25/3/1458On 25th March 1458, Richard, Duke of York and lord of Sandal Castle, was part of the ‘hypocritical’ Love Day parade from Westminster Palace to St Paul’s Cathedral organised by Henry VI in his attempts to end the ongoing rivalries in his kingdom. York, himself, was ordered to compensate the 2nd Duke of Somerset’s family to the tune of 5,000 marks (£3.8 million in today’s money) for his killing at the Battle of St Albans three years before. The Earl of Warwick was required to compensate Lord Clifford for his father’s loss, the Earl of Salisbury was forced to negate some debts owed to him by the Percys and all three Yorkist lords had to pay £45 a year (over £51,000 today) to fund prayers at St Albans Abbey for those killed in action at the battle. Only one sanction (against Lord Egremont) was stipulated against the Lancastrian court party. Henry led the parade followed by Queen Margaret holding York’s hand then Salisbury holding hands with Somerset and Warwick with the Duke of Exeter. Unsurprisingly, hostilities broke out within months with the Battle of Blore Heath eighteen months later resulting in around 3,000 killed.
27/3/1454Richard Duke of YorkOn 27th March 1454, whilst Henry VI was in a fit of deep melancholia and unable to speak, the Lords in parliament agreed to elect Richard Duke of York Protector of the Realm and Chief Councillor. Richard's base in the north was Sandal Castle. It would be fair to say there were many Lords that held grave concerns about York's suitability as Protector. However, at this stage, those fears were not realised and York attempted to be both fair and tough and non-partisan in all his dealings. Richard would subsequently be killed at the Battle of Wakefield in 1460.
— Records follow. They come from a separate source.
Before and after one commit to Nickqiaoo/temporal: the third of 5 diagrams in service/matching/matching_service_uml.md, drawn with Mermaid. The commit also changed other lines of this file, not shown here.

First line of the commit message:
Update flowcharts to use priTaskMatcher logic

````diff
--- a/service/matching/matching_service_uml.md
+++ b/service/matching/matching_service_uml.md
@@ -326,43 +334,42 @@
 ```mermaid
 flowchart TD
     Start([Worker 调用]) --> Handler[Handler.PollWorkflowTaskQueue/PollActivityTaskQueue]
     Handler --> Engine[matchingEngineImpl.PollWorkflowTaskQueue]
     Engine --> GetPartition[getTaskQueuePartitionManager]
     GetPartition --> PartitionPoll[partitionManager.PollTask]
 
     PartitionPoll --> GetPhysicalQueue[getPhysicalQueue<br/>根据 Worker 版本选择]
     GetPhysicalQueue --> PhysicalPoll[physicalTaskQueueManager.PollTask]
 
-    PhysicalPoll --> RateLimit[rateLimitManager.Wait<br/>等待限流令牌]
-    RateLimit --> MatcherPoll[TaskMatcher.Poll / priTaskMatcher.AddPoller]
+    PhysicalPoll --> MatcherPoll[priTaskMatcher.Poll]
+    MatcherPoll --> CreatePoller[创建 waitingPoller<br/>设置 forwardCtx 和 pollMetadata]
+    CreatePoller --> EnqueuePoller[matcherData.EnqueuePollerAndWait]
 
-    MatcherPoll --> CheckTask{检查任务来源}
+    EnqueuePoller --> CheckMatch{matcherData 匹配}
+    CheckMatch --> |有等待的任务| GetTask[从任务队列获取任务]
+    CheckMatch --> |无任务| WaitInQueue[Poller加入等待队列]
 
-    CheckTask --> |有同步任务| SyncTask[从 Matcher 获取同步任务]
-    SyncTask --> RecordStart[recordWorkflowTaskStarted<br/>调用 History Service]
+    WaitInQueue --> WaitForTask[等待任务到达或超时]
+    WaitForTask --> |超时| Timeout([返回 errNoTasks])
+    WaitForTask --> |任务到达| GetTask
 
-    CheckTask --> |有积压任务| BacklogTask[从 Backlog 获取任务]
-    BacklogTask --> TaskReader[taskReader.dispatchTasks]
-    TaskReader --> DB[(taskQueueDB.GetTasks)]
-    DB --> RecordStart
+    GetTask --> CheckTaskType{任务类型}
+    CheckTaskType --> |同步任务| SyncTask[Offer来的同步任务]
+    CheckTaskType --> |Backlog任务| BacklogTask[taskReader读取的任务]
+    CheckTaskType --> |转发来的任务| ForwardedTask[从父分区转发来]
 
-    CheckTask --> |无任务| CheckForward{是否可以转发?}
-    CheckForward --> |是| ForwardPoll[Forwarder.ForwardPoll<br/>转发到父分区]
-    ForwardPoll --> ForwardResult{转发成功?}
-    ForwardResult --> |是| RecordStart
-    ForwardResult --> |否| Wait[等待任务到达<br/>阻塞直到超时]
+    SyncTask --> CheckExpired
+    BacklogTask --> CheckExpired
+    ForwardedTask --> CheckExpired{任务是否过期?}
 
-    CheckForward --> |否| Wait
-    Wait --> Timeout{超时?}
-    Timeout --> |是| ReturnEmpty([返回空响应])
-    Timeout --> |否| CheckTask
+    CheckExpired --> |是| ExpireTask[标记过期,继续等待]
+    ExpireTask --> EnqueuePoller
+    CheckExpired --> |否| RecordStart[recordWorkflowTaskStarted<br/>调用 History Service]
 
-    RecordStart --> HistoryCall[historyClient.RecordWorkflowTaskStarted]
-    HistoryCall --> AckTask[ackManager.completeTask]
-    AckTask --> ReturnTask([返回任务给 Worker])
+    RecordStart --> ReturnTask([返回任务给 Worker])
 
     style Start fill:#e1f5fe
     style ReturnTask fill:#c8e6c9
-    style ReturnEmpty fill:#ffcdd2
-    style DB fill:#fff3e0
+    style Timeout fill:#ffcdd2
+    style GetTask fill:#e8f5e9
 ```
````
28/3/1461On 28th March 1461, Lord John Clifford, who three months prior had slain Edmund Earl of Rutland on Chantry Bridge in Wakefield, was himself killed at the Battle of Ferrybridge, the pre-cursor to the Battle of Towton on the following day. Nicknamed ‘The Flower of Craven’, Clifford was killed at Dintingdale by the Yorkist vanguard contingent after taking off his gorget (armoured neck protection) either through heat or pain, only to be hit in the neck by an arrow.
30/3/1454On 30th March 1454, Richard Plantagenet (Duke of York and lord of Sandal Castle), presided over a meeting of the council (parliament) at Westminster to try to resolve the paralysed government of Henry VI, caused by his being taken ill in August 1453.
31/3/1951On 31st March 1951, the ‘Yorkshire Post and Leeds Intelligencer’ reported: ‘The Ministry of Works have (sic) told Wakefield City Council that they (sic) are not prepared at present to spend money on the remains of Sandal Castle, at one time an important West Riding stronghold, to preserve it as an ancient monument.’